revealed half the secret, perhaps it is as well to confess the whole.'
'Well, Jack,' his father said, 'you know you have been bothering me for
a new watch, but I told you I could not manage such a piece of
extravagance now, and you would have to wait another year.'
'My old one is no more use than a turnip,' Jack broke in.
'All the more pity that part of the new one went over the cliff with the
lunch,' remarked his father.
'What do you mean?' asked Jack in bewilderment.
Mr. Trehane looked at his wife.
'It was your plan; you had better explain it,' he said.
'You see, Jack,' she began, 'it seemed rather hard you should not have a
new watch when you wanted one so badly, so I told Father I was quite
sure I could save money in many little ways without robbing us of any
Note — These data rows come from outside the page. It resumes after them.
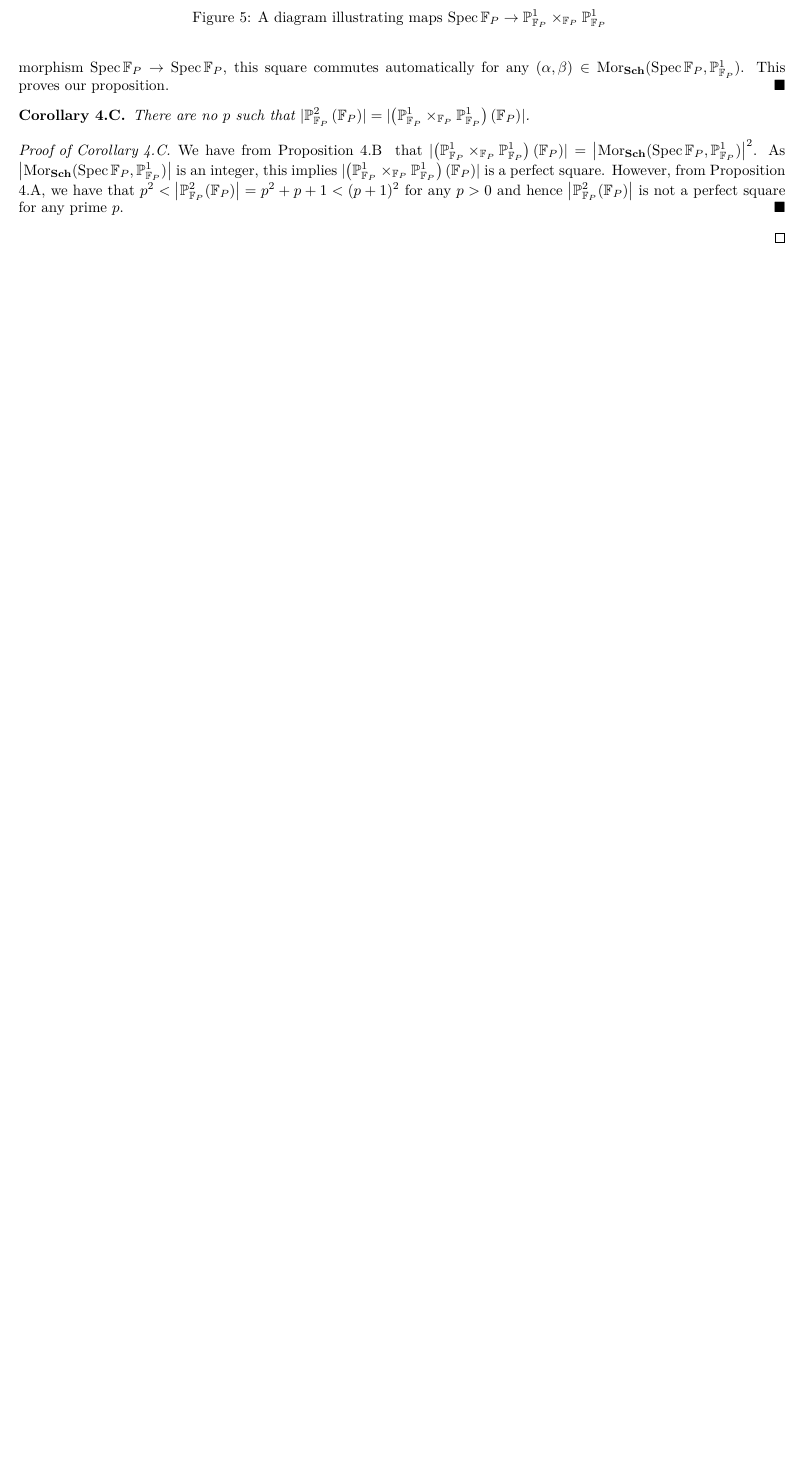
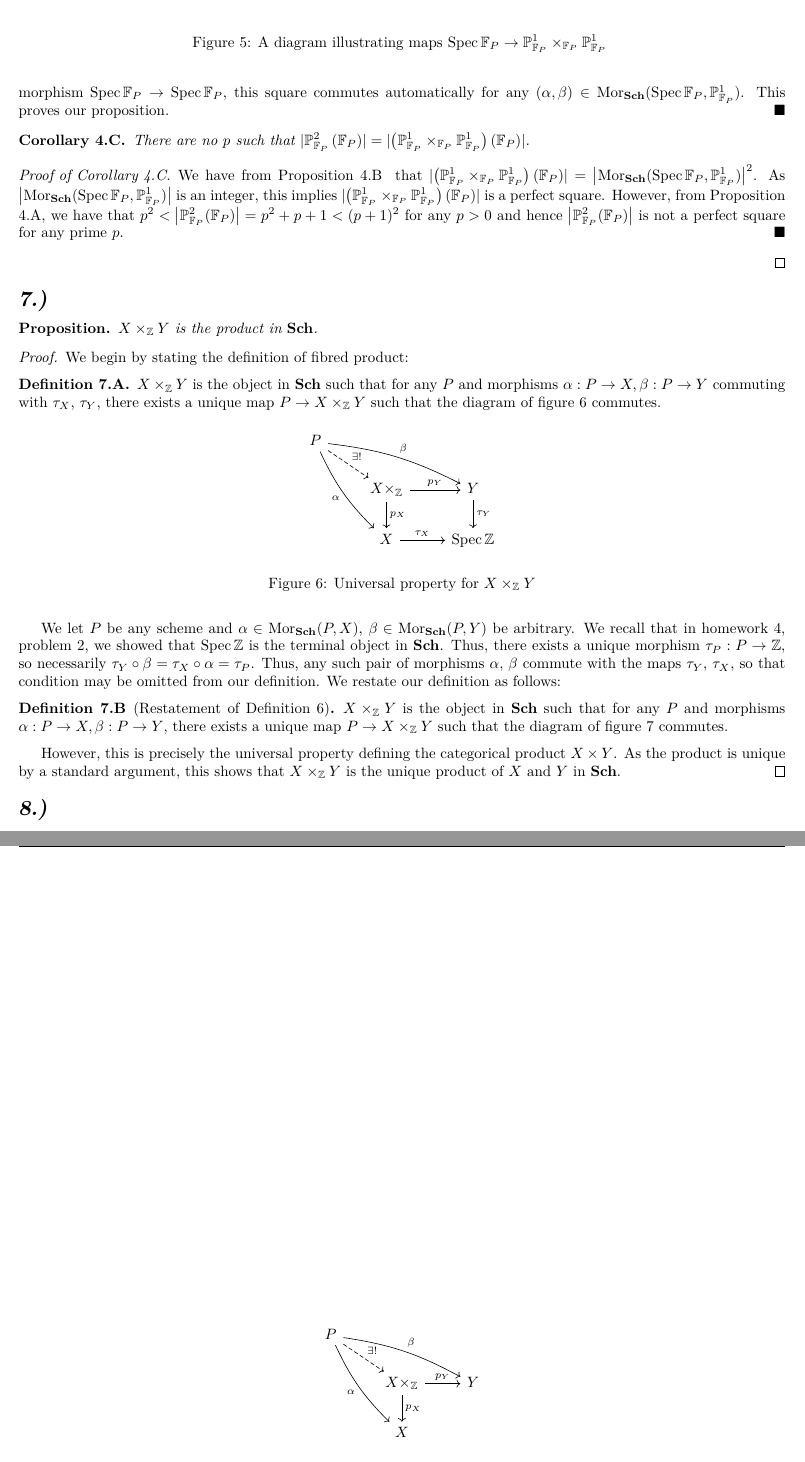
Before and after one commit to demarkd/8254-hw2, a LaTeX problem sheet (hw1.tex): part of page 4 of 4 before the commit and two parts of pages 4 and 5 of 5 after it, the two joined at a grey line, cut so that both start at the same text, the shorter picture padded with empty space. Compiled offline with pdfLaTeX.

Commit message:
Committed by TeXstudio

```diff
--- a/hw1.tex
+++ b/hw1.tex
@@ -397,4 +398,45 @@ We have from the universal property of $\PP^1_\Fp\times_\Fp\PP^1_\Fp$ that $\mor
 	We have from Proposition \ref{4prop2}~ that $\abs{\left(\PP^1_\Fp\times_\Fp\PP^1_\Fp\right)(\Fp)}=\abs*{\mor_{\cat{Sch}}(\spec\Fp,\PP^1_\Fp)}^2$. As $\abs*{\mor_{\cat{Sch}}(\spec\Fp,\PP^1_\Fp)}$ is an integer, this implies $\abs{\left(\PP^1_\Fp\times_\Fp\PP^1_\Fp\right)(\Fp)}$ is a perfect square. However, from Proposition \ref{p2fp}, we have that $p^2<\abs*{\PP^2_\Fp(\Fp)}=p^2+p+1<(p+1)^2$ for any $p>0$ and hence $\abs*{\PP^2_\Fp(\Fp)}$ is not a perfect square for any prime $p$.
 \end{subproof}
 \end{proof}
+%
+%
+%
+%
+%
+%
+%
+\prob{7}\begin{prop*}
+	$X\times_{\ZZ}Y$ is the product in $\cat{Sch}$.
+\end{prop*}
+\begin{proof}
+We begin by stating the definition of fibred product:
+\begin{defn}\label{7defn:fp}
+ $X\times_\ZZ Y$ is the object in $\cat{Sch}$ such that for any $P$ and morphisms $\alpha:P\to X,\beta:P\to Y$ commuting with $\tau_X$, $\tau_Y$, there exists a unique map $P\to X\times_\ZZ Y$ such that the diagram of figure \ref{7fpd} commutes.
+	\begin{figure}[h!]
+		$$\begin{tikzcd}
+		P\arrow[dr,dashrightarrow,"\exists!"]\arrow[ddr,bend right =10, "\alpha",swap]\arrow[drr,bend left=10, "\beta"]&&\\
+		&X\times_\ZZ\arrow[d,"p_X"]\arrow[r,"p_Y"] &Y\arrow[d,"\tau_Y"]\\
+		&X\arrow[r,"\tau_X"]&\spec \ZZ
+		\end{tikzcd}$$\caption{Universal property for $X\times_\ZZ Y$\label{7fpd}}
+	\end{figure}\end{defn}
+
+We let $P$ be any scheme and $\alpha\in \mor_\cat{Sch}(P,X)$, $\beta\in \mor_\cat{Sch}(P,Y)$ be arbitrary. We recall that in homework 4, problem 2, we showed that $\spec \ZZ$ is the terminal object in $\cat{Sch}$. Thus, there exists a unique morphism $\tau_P:P\to \ZZ$, so necessarily $\tau_Y\circ \beta=\tau_X\circ \alpha=\tau_P$. Thus, any such pair of morphisms $\alpha,$ $\beta$ commute with the maps $\tau_Y$, $\tau_X$, so that condition may be omitted from our definition. We restate our definition as follows:
+\begin{defn}[Restatement of Definition \ref{7fpd}]
+	 $X\times_\ZZ Y$ is the object in $\cat{Sch}$ such that for any $P$ and morphisms $\alpha:P\to X,\beta:P\to Y$, there exists a unique map $P\to X\times_\ZZ Y$ such that the diagram of figure \ref{7fpd2} commutes.
+	\begin{figure}[h!]
+		$$\begin{tikzcd}
+		P\arrow[dr,dashrightarrow,"\exists!"]\arrow[ddr,bend right =10, "\alpha",swap]\arrow[drr,bend left=10, "\beta"]&&\\
+		&X\times_\ZZ\arrow[d,"p_X"]\arrow[r,"p_Y"] &Y\\
+		&X&
+		\end{tikzcd}$$\caption{Universal property for $X\times_\ZZ Y$\label{7fpd2}}
+\end{figure}
+\end{defn}
+However, this is precisely the universal property defining the categorical product $X\times Y$. As the product is unique by a standard argument, this shows that $X\times_\ZZ Y$ is the unique product of $X$ and $Y$ in $\cat{Sch}$.
+\end{proof}
+%
+%
+%
+%
+%
+\prob{8}
 \end{document}
```
Also changed, not shown: hw1.pdf, hw1.tex (5 more changed lines).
real comforts. One of my plans was to take a luncheon-basket when we had
picnics or expeditions, and to have a first-rate meal of delicious
home-made dainties instead of a second-rate lunch for which we should
have to pay more. Now, Jack, do you approve of my little scheme?'
Jack was almost speechless with shame and confusion, and the twinkle in
Walter's eye made him even hotter.
'I think you are awfully good,' he stammered, 'but I don't deserve that
watch, and I shan't have it now I was such a silly donkey as to throw
the basket over the cliff.'
'Oh, yes, you will, Jack,' said his step-mother, though she did look a
little astonished at the confession that it was a deliberate act instead
of an accident. 'There will be plenty of money saved by the end of the
holidays, if you will be careful not to lose any more baskets.'
Jack never forgot this lesson, and the beautiful new watch he carried
back to school with him was a constant reminder that hasty judgments too
often prove unjust.
"The precious picnic-basket rolling down the turf!"